The EPA estimates that about 49% of a residential building’s energy costs are devoted to heating and cooling. That means that if we could somehow eliminate the need for heating and cooling, we would cut the energy costs of every residential building by about half.
Insulation can play an incredibly important role in this mission. While active (energy-consuming) heating and cooling may be impossible to eliminate in some regions, the need for active climate control can be limited through insulation. In this piece, we’re going to examine how upgrading the insulation of your roof and walls can lower your energy costs.
The basics of insulation

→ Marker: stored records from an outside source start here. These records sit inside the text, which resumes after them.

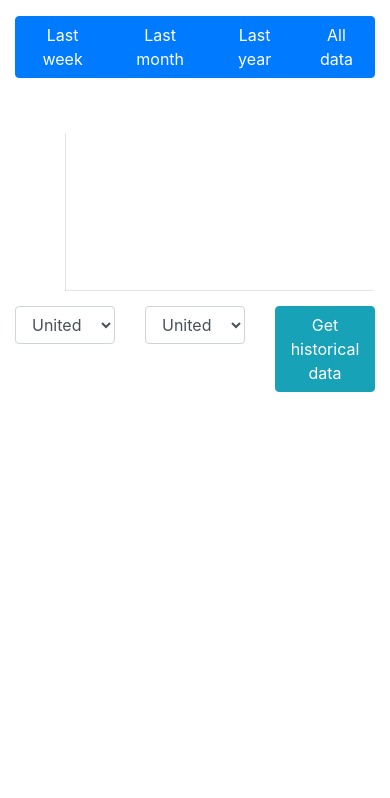
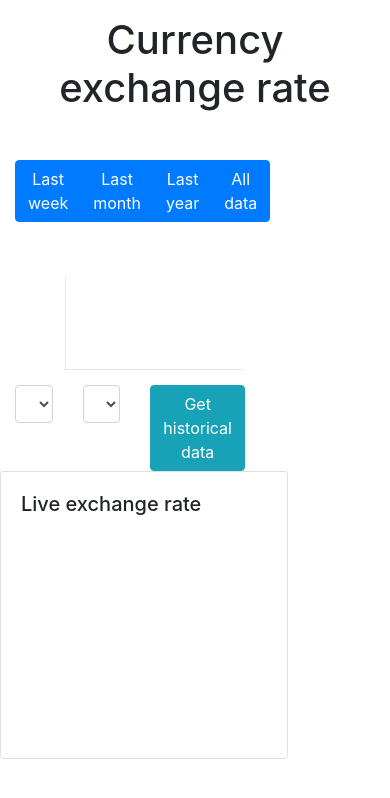
Before and after one commit to hubertpie/alpha_vantage_flask, a Flask app: page / in a window 390 px wide. Shown: the top 798 px of the page. Run offline with Flask 2, Linux system fonts and the light colour scheme; parts of the project's set-up code (start-up, migrations or seed data) failed here and were passed over; some libraries are stand-ins or nearby versions.

Commit message:
deleted unnecessary button and changed style for live exchange

```diff
--- a/alpha_data.py
+++ b/alpha_data.py
@@ -8,7 +8,7 @@
 	data = ts.get_currency_exchange_daily(from_symbol=curr_from, to_symbol=curr_to, outputsize='full')
 	return [[x, data[0][x]['4. close']] for x in data[0]]
 
-def currency_list():
+def get_currency_list():
 	with open('physical_currency_list.csv') as csvfile:
 		return [curr for curr in csv.reader(csvfile, delimiter=',')]
 
--- a/application.py
+++ b/application.py
@@ -7,7 +7,7 @@
 
 @app.route("/", methods=['GET', 'POST'])
 def index():
-	currency_list = alpha_data.currency_list()
+	currency_list = alpha_data.get_currency_list()
 	if request.method == 'POST':
 		from_symbol = request.form['from_symbol']
 		to_symbol = request.form['to_symbol']
@@ -18,7 +18,6 @@
 
 	return render_template('index.html', currency_list=currency_list)
 
-
 @app.route("/update", methods=['POST'])
 def update():
 	from_symbol = request.form['from_currency_live']
--- a/static/app.js
+++ /dev/null
@@ -1,25 +0,0 @@
-$(document).ready(function(){
-	$('#live_currency_button').on('click', function(){
-		var from_symbol = $('#from_currency_live').val();
-		var to_currency = $('#to_currency_live').val();
-
-		window.setInterval(function(){
-		req = $.ajax({
-			url: '/update',
-			type: 'POST',
-			data: {
-					from_currency_live: from_symbol,
-					to_currency_live: to_currency
-				}
-		});
-
-		req.done(function(data){
-			$("#data").text("Last refreshed: " + data.last_refreshed + "UTC±00:00");
-			$("#current").text("Current exchange rate: " + data.current_exchange_rate);
-		});
-
-		},30000);
-
-	});
-
-});
--- a/templates/index.html
+++ b/templates/index.html
@@ -1,12 +1,12 @@
 {% extends 'layout.html' %}
 
 {% block content %}
-{% if request.form['from_symbol'] %}
-<h1>Exchange ratio from {{ request.form['from_symbol'] }} to {{ request.form['to_symbol'] }}</h1>
-{% endif %}
-<div class="row">
+
+<h1 class="text-center">{% if request.form['from_symbol'] %} Exchange ratio from {{ request.form['from_symbol'] }} to {{ request.form['to_symbol'] }} {% else %} Currency exchange rate {% endif %}</h1>
+
+<div class="row mt-5">
 	<h1></h1>
-	<div class="col-sm-8">
+	<div class="col-8">
 		<div class="btn-group">
 			<button class="btn btn-primary" id="weekly" onclick="myFunction(7)">Last week</button>
 			<button class="btn btn-primary" onclick="myFunction(30)">Last month</button>
@@ -36,8 +36,14 @@
 			</div>
 		</form>
 	</div>
-	{% if request.form['from_symbol'] %}
-	<div class="col-sm-4">
+	<div class="card" style="width: 18rem; height: 18rem;">
+  <div class="card-body">
+    <h5 class="card-title">Live exchange rate</h5>
+    <h6 class="card-subtitle mb-2 text-muted" id="date"></h6>
+    <p class="card-text" id="current_exchange"></p>
+  </div>
+</div>
+<!-- 	<div class="col-3">
 		<div class="jumbotron jumbotron-fluid">
 		  <div class="container">
 		  	<p id="data"></p>
@@ -46,11 +52,8 @@
 		</div>
 		<input type="hidden" value="{{ request.form['from_symbol'] }}" id="from_currency_live">
 		<input type="hidden" value="{{ request.form['to_symbol'] }}" id="to_currency_live">
-		<button class="btn btn-success" id="live_currency_button" type="submit">Click for live exchange ratio</button>
-	</div>
-	{% endif %}
+	</div> -->
 </div>
-
 <script type="text/javascript" src="{{ url_for('static', filename='app.js') }}"></script>
 <script type="text/javascript">
 	var dates = {% if dates %} {{ dates|tojson }}.reverse() {% else %} [] {% endif %};
@@ -114,5 +117,31 @@
 	}
 	myLine.update()
 }
+
+{% if ex_rate %}
+$(document).ready(function(){
+		var from_symbol = {{ request.form['from_symbol']|tojson }};
+		var to_currency = {{ request.form['to_symbol']|tojson }};
+
+		window.setInterval(function(){
+		req = $.ajax({
+			url: '/update',
+			type: 'POST',
+			data: {
+					from_currency_live: from_symbol,
+					to_currency_live: to_currency
+				}
+		});
+
+		req.done(function(data){
+			$("#date").text("Last refreshed: " + data.last_refreshed + "UTC±00:00");
+			$("#current_exchange").text("Current exchange rate: " + data.current_exchange_rate);
+		});
+
+		},30000);
+
+	});
+{% endif %}
+
 </script>
 {% endblock %}
```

Insulation works by limiting heat transfer. It’s important to understand that heat transfer works in both directions – in the summer, heat will seep into your home, while in the winter, heat will seep out of your home. Insulation impedes this transfer – that means it keeps your home warmer in the winter and cooler in the summer.
There are a variety of different types of insulation, ranging from modern cell foam insulation to old-school fiberglass batts. The type of insulation you’ll use will depend on your home, the climate in your region, and how much you’re willing to spend.
Insulation is measured by R-value – the higher the R-value, the better the insulation is at decreasing heat transfer.
Understanding the building envelope
The building envelope is the technical term for all the parts of your home that keep the outdoor climate separate from the indoor climate. Windows, doors, and foundation are all part of the building envelope – as are, most obviously, your roof and walls.
When any part of the building envelope allows for more heat transfer than any other, the overall effectiveness of your building envelope drops considerably. That’s why if you feel one hot spot in your home in the summer (or cold spot in the winter), it’s a good sign you need more insulation – heat is seeping through that point.
That’s why it’s important to check every part of your home for weak points. Insulating basement walls is almost as important as insulating the walls on your main floor, or your attic.
Over-insulating: a bold new building strategy
There’s a growing trend in the world of sustainable design – over-insulation. The idea is simple. There are recommended (and required) R-values for different climates around the world. Over-insulators use R-values that far exceed the recommended values.
Why? Because more insulation truly is better. By significantly impeding heat transfer, over-insulated homes consume much less energy.
We can use information from Passive House, a low-energy, high-insulation standard, for reference. In Germany, most Passive House constructions use about 13 kWh/m²a of energy, while other low energy homes use about 65 kWh/m²a.
That’s a massive decrease in energy consumption – the advantage of hyper insulation for your roof and walls.
The complexities of energy costs
Of course, calculating how much that energy costs is much more complicated – it depends on your source of energy, your climate, your methods of heating and cooling, how your home is constructed, and so much more.
For these reasons, it’s impossible to give a clean answer to the question “how much money will I save by insulating my walls and roof?”. These questions get complicated even further when you consider how much insulation (in terms of R-value) you use will also impact how much you might save.
These complexities can all be boiled down to one truth, however – by insulating your home more, you will save on energy. That is, if you do it properly.
Roof and wall insulation tips
If your roof is damaged, it might leak. And leaky roofs can do serious damage to insulation. As we’ve learned, any uninsulated areas in your building envelope can seriously compromise its integrity, and lead to a substantial increase in heat transfer.
That’s why you need to fix a leaking roof if you want to make the most out of your insulation. The same rule goes for any cracks in your walls. For the maximum R-value to be achieved, your walls and roof need to be leak-free.
A note on hyper-insulation, too: limiting heat transfer also means limiting air transfer. That can lead to stale air in your home. To avoid this complication, you’ll need a ventilator – an energy recovery ventilator is the best way to go.
Looking for help installing the right insulation for your home – and your climate? You’re in the right place – we’ll help you find the home pro!